Trump is additionally involved in a similar lawsuit against Geoffrey Zakarian, another celebrity chef who was slated to open a restaurant in Trump’s Washington hotel but backed out amidst controversy over Trump’s bigoted rhetoric. Zakarian’s attorneys set a hearing date for Jan. 3 in the D.C. Superior Court.
As a friendly reminder, in his presidential campaign announcement speech, Trump claimed Mexican immigrants were bringing crime, drugs, murder, and rape to the U.S., and he’s hardly been apologetic. Trump’s general counsel, Alan Garten, shrugged off the statements, saying in a statement offered to USA Today, “There’s no dispute about them. So we don’t see what a deposition would accomplish.”
“We think the deposition is completely unnecessary. We don’t think there’s any factual dispute that requires the President-elect’s testimony, so we think it’s unneeded,” Garten explained. “So we asked for there to be some reasonable limits.
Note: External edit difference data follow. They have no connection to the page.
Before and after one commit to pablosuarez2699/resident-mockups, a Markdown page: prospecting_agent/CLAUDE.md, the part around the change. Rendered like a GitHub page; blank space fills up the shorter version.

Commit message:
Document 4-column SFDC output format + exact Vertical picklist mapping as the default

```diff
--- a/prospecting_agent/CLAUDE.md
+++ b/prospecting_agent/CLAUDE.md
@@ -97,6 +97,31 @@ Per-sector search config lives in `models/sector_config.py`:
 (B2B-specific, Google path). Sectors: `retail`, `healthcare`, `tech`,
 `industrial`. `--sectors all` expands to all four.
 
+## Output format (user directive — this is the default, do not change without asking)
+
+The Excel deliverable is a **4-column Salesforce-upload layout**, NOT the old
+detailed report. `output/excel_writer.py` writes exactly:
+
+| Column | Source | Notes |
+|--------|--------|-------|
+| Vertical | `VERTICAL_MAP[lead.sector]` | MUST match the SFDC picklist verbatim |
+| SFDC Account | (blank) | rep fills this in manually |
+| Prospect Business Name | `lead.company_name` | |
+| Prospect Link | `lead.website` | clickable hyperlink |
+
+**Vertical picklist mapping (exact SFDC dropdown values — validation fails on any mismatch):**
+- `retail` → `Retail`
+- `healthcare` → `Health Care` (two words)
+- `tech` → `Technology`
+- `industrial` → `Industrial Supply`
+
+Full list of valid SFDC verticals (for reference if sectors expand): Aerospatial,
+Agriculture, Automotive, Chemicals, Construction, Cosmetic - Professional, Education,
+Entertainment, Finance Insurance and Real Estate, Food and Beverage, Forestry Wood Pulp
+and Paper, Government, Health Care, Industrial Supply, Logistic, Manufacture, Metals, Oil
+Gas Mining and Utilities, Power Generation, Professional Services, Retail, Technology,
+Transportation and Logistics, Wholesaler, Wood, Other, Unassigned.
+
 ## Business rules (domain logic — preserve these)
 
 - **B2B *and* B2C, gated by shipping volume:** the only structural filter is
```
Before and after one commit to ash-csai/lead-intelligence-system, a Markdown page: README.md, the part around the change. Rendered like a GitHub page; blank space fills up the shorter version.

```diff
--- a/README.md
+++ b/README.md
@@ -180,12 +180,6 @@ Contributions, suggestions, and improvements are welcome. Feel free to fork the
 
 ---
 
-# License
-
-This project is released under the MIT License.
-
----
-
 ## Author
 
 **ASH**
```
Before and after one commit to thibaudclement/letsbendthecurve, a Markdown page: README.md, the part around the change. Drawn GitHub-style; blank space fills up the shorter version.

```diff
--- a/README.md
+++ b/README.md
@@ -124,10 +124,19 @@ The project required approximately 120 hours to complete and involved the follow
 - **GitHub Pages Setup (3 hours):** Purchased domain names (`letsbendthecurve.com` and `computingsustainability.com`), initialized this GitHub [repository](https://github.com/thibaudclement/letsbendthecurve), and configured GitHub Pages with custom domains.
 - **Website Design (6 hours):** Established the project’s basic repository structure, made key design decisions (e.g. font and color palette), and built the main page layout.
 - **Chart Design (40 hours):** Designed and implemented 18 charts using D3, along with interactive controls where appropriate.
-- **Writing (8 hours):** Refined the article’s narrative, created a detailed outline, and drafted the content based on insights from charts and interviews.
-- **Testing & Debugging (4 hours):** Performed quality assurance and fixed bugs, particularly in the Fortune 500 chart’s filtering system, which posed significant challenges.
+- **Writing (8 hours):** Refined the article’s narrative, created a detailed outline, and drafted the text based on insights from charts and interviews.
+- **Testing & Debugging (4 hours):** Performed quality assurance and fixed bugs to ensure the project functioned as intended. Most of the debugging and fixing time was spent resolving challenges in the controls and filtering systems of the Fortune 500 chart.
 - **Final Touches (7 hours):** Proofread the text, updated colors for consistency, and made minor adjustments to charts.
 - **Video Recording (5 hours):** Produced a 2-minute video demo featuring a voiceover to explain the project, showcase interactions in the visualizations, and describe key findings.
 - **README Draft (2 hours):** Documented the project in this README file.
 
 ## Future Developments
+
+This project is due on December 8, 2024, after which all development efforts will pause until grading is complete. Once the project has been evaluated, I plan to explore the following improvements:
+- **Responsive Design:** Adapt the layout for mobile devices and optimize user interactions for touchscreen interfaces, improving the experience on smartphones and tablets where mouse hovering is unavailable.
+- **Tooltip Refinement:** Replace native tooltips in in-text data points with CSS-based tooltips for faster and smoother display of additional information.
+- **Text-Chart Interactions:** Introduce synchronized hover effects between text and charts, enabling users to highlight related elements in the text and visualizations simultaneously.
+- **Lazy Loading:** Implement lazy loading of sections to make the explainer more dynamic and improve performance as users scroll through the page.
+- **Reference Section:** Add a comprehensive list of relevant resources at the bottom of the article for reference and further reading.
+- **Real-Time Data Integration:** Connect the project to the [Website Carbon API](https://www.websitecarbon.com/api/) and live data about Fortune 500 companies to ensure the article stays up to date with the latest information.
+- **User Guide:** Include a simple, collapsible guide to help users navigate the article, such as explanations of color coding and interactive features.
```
We don’t think it’s necessary, the issues that concern the President-elect are statements he made at the commencement of the campaign.”
Again, Trump has more than 75 pending civil lawsuits against him, and will not only be the first president who goes into office involved in this many legal entanglements, but also the first who will be confronted with these lawsuits just weeks ahead of being inaugurated.